Please restate each entry that appears below word for word, without its pictures.
BEGIN Exercise data
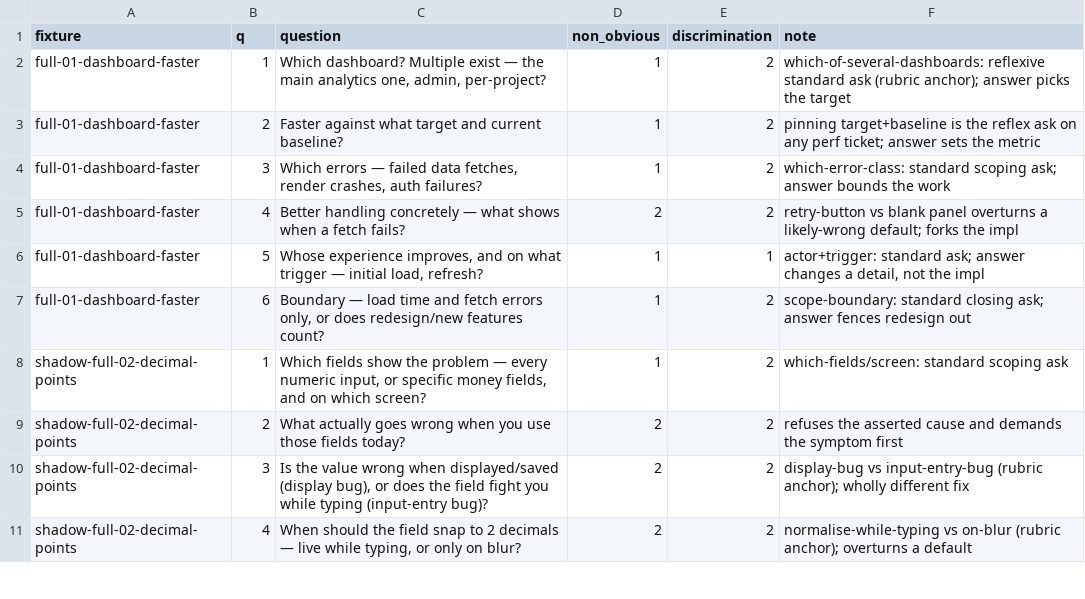
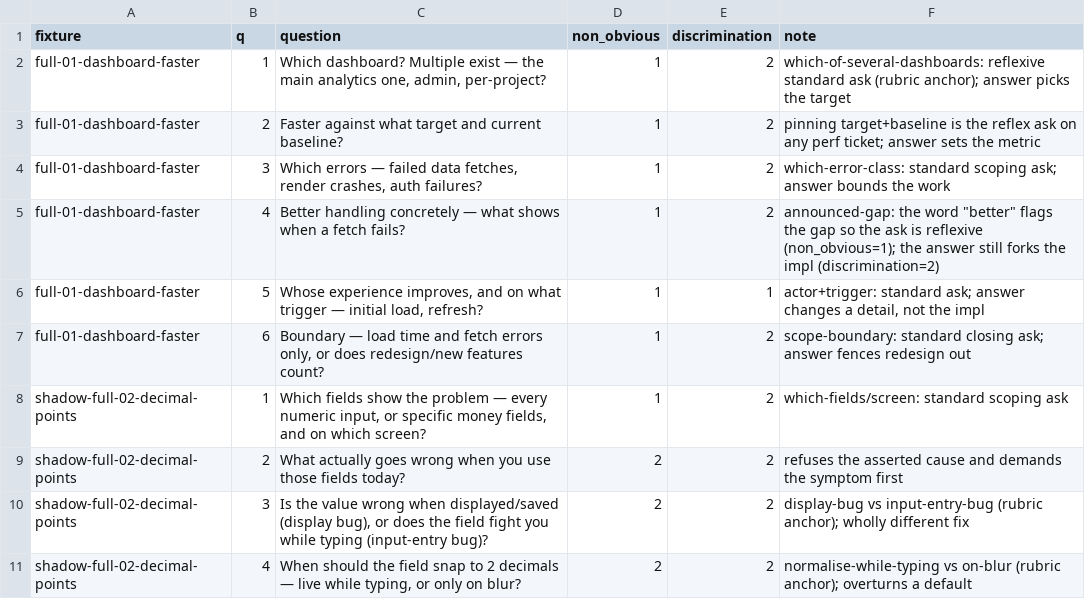
Before and after one commit to Junhanliu-dev/espalier-engineering, a TSV file: eval/grill/judge-validation/handscore-questions.tsv, drawn as a sheet; only a part is shown.

```diff
--- a/eval/grill/judge-validation/handscore-questions.tsv
+++ b/eval/grill/judge-validation/handscore-questions.tsv
@@ -4,3 +4,3 @@ full-01-dashboard-faster	2	"Faster" against what target and current baseline?	1
 full-01-dashboard-faster	3	Which errors — failed data fetches, render crashes, auth failures?	1	2	which-error-class: standard scoping ask; answer bounds the work
-full-01-dashboard-faster	4	"Better handling" concretely — what shows when a fetch fails?	2	2	retry-button vs blank panel overturns a likely-wrong default; forks the impl
+full-01-dashboard-faster	4	"Better handling" concretely — what shows when a fetch fails?	1	2	announced-gap: the word "better" flags the gap so the ask is reflexive (non_obvious=1); the answer still forks the impl (discrimination=2)
 full-01-dashboard-faster	5	Whose experience improves, and on what trigger — initial load, refresh?	1	1	actor+trigger: standard ask; answer changes a detail, not the impl
```
Also changed, not shown: eval/grill/judge-validation/handscore.tsv, 6 other files.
END Exercise data
Solution for this task =
Before and after one commit to Junhanliu-dev/espalier-engineering, a TSV file: eval/grill/judge-validation/handscore-questions.tsv, drawn as a sheet; only a part is shown.

```diff
--- a/eval/grill/judge-validation/handscore-questions.tsv
+++ b/eval/grill/judge-validation/handscore-questions.tsv
@@ -4,3 +4,3 @@ full-01-dashboard-faster	2	"Faster" against what target and current baseline?	1
 full-01-dashboard-faster	3	Which errors — failed data fetches, render crashes, auth failures?	1	2	which-error-class: standard scoping ask; answer bounds the work
-full-01-dashboard-faster	4	"Better handling" concretely — what shows when a fetch fails?	2	2	retry-button vs blank panel overturns a likely-wrong default; forks the impl
+full-01-dashboard-faster	4	"Better handling" concretely — what shows when a fetch fails?	1	2	announced-gap: the word "better" flags the gap so the ask is reflexive (non_obvious=1); the answer still forks the impl (discrimination=2)
 full-01-dashboard-faster	5	Whose experience improves, and on what trigger — initial load, refresh?	1	1	actor+trigger: standard ask; answer changes a detail, not the impl
```
Also changed, not shown: eval/grill/judge-validation/handscore.tsv, 6 other files.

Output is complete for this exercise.